Nobody goes into the civil legal services end of our profession to get rich or famous or even comfortable. Legal services lawyers do the work they do out of a deep appreciation for the immense needs of ordinary people and an abiding devotion to the ideal of equal justice.
The recent Wisconsin Equal Justice Conference at the State Bar Center brought together scores of lawyers working for or devoting time to legal services organizations and their clients. They heard some troubling news. Wisconsin, once a leader in supporting civil legal services for its neediest residents, has fallen well below the median from a funding standpoint. And most of the public funds devoted to those needs in Wisconsin come from federal funding of the Legal Services Corporation – funding that, as of this writing, is not ensured of being renewed in the federal budget.

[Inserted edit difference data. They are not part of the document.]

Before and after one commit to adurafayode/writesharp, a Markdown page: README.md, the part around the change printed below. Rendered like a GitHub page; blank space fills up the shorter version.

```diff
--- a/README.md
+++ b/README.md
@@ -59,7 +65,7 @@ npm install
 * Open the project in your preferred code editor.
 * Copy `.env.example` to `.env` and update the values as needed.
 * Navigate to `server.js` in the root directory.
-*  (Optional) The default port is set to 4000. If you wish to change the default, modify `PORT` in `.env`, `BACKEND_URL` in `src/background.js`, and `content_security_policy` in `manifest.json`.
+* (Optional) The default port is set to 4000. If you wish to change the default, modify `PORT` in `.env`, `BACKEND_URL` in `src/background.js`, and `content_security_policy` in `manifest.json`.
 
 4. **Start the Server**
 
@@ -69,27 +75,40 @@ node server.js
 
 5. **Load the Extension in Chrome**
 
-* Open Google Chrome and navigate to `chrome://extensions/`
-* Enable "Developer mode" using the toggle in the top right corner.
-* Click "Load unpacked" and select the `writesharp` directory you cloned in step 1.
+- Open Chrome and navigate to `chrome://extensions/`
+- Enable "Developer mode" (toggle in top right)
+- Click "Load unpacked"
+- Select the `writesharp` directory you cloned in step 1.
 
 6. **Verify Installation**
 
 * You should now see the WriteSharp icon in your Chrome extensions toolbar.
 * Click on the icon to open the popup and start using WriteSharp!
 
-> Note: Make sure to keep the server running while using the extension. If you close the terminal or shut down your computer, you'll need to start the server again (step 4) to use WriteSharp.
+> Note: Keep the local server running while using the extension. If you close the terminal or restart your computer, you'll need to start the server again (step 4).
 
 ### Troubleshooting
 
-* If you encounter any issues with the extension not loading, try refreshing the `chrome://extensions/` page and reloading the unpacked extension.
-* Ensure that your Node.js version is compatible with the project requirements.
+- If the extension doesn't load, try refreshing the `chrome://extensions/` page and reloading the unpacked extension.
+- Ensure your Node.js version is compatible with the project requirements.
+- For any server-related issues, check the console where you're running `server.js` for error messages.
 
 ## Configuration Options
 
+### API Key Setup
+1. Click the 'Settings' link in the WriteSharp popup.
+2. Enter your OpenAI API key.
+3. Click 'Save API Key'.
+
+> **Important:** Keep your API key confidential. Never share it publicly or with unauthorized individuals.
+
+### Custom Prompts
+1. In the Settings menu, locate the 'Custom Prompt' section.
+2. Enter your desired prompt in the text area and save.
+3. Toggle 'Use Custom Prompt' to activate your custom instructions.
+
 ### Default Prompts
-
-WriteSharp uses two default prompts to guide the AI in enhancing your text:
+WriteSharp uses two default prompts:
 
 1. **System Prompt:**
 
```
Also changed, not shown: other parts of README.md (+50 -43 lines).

Last month, the State Bar – adding its voice to hundreds of national, state, and local bars and lawyers nationwide – called on constituents to contact their legislators to urge Congress to save and fund the LSC.
But whatever happens, legal services lawyers are a tough bunch. They work against long odds and with heavy caseloads every day. The conference noted the challenges but focused on the opportunities. Inspired by presentations from Chief Justice Patience Roggensack, Dean Margaret Raymond of the U.W. Law School, Judge Everett Mitchell of Dane County, and Judge Rick Sankovitz of Milwaukee County, these lawyers spent the day working on ideas to continue and improve the services they provide.
Martin Luther King Jr. said, “Human progress is neither automatic nor inevitable … every step toward the goal of justice requires sacrifice, suffering, and struggle; the tireless exertions and passionate concern of dedicated individuals.”
The State Bar of Wisconsin salutes the dedicated individuals in our association who are legal services lawyers. They are among the best of us.